45 Prospects in 45 Days: Houston’s Jon Singleton
Over the next 45 days the staff here at The Fix will profile and predict the fantasy fates of prospects that could – should, in some cases – be closely monitored on the waiver wire or even in the draft room.
For the projection portion of the article, we will try our best to give you projections from all three major projection systems. Those projection systems are: ZiPS, Steamer, and Oliver. Oliver varies from the other two by projecting what a player would accomplish over 600 PA. Obviously, most prospects won’t reach 600 PA, due to various reasons. It can help to pay more attention to the rate stats that are included in order to get a clearer idea of what you’re dealing with in a particular player.
In 2011, the Houston Astros acquired Jonathan Singleton and others from the Philadelphia Phillies in exchange for Hunter Pence. The lefty slugger mashed the baseball in 2012 for the Astros’ Double-A affiliate and was labeled as one of the best first base prospects in the game. His strikeout percentage crept up to the low 20’s, but Singleton paired that with plenty of power and an above average walk rate.
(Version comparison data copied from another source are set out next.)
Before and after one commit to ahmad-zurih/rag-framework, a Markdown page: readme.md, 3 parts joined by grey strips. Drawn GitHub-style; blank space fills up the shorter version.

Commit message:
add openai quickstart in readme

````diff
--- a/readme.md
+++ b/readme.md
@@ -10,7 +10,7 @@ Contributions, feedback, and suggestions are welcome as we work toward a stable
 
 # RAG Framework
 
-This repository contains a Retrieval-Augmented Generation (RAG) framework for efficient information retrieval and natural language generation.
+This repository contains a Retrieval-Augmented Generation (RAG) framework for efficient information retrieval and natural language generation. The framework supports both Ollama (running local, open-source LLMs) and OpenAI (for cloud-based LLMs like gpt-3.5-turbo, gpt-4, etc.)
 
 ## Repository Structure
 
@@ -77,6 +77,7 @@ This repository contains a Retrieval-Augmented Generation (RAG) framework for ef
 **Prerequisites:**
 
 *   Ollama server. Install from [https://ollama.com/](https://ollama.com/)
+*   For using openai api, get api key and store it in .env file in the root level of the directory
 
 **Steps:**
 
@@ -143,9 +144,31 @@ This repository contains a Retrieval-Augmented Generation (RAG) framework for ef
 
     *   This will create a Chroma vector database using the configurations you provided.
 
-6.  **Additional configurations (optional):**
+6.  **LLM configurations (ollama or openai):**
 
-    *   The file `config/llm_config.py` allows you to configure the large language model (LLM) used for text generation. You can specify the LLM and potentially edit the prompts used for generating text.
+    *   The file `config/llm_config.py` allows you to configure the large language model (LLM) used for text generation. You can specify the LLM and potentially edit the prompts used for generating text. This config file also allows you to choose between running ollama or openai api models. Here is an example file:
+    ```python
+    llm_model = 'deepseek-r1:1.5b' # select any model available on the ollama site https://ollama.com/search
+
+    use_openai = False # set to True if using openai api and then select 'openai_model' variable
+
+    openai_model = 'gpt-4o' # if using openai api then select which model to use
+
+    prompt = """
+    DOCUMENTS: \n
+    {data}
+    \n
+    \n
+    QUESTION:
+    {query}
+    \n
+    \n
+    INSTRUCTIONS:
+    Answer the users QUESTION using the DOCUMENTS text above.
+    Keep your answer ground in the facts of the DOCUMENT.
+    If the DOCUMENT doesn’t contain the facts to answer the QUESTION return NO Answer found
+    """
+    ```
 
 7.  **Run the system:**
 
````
Last year, Singleton’s season was delayed due to a drug violation (marijuana). He was suspended 50 games. Upon his return, he made short stops in Single-A and Double-A, before settling in at Triple-A. Singleton’s misfortunes continued as he struggled mightily at the plate. Known for his plus power, Singleton came up short in that area during his time at Triple-A, posting a career low ISO. What was even more discouraging was the strikeout rate, which ballooned to over 30%.
There were some encouraging signs, however. After a rough season in the minors, Singleton dominated Puerto Rican Winter Ball. He led the league in home runs, total bases, and OPS. More importantly, it sounds as if he is getting his off-the-field life back together, opening up about his drug addiction and dealing with it in a positive way.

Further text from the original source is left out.